*** Records for this exercise ***
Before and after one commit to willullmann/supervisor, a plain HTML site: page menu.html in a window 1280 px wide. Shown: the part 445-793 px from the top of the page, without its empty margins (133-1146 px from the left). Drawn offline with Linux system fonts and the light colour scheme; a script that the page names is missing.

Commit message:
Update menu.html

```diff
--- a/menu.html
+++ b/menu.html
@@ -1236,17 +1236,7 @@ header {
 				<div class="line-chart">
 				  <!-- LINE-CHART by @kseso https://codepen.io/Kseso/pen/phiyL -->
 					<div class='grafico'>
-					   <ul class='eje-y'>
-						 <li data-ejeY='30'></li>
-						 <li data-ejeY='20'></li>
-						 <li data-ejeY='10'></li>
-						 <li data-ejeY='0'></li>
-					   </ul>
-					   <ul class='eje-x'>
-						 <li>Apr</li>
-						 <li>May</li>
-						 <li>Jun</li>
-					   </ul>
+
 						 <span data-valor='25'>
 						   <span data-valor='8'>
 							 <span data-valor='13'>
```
*** End of Records for this exercise ***
*What you have to do*: The answer should reproduce each entry above in full.

*Exercise response*:
Before and after one commit to willullmann/supervisor, a plain HTML site: page menu.html in a window 1280 px wide. Shown: the part 445-793 px from the top of the page, without its empty margins (133-1146 px from the left). Drawn offline with Linux system fonts and the light colour scheme; a script that the page names is missing.

Commit message:
Update menu.html

```diff
--- a/menu.html
+++ b/menu.html
@@ -1236,17 +1236,7 @@ header {
 				<div class="line-chart">
 				  <!-- LINE-CHART by @kseso https://codepen.io/Kseso/pen/phiyL -->
 					<div class='grafico'>
-					   <ul class='eje-y'>
-						 <li data-ejeY='30'></li>
-						 <li data-ejeY='20'></li>
-						 <li data-ejeY='10'></li>
-						 <li data-ejeY='0'></li>
-					   </ul>
-					   <ul class='eje-x'>
-						 <li>Apr</li>
-						 <li>May</li>
-						 <li>Jun</li>
-					   </ul>
+
 						 <span data-valor='25'>
 						   <span data-valor='8'>
 							 <span data-valor='13'>
```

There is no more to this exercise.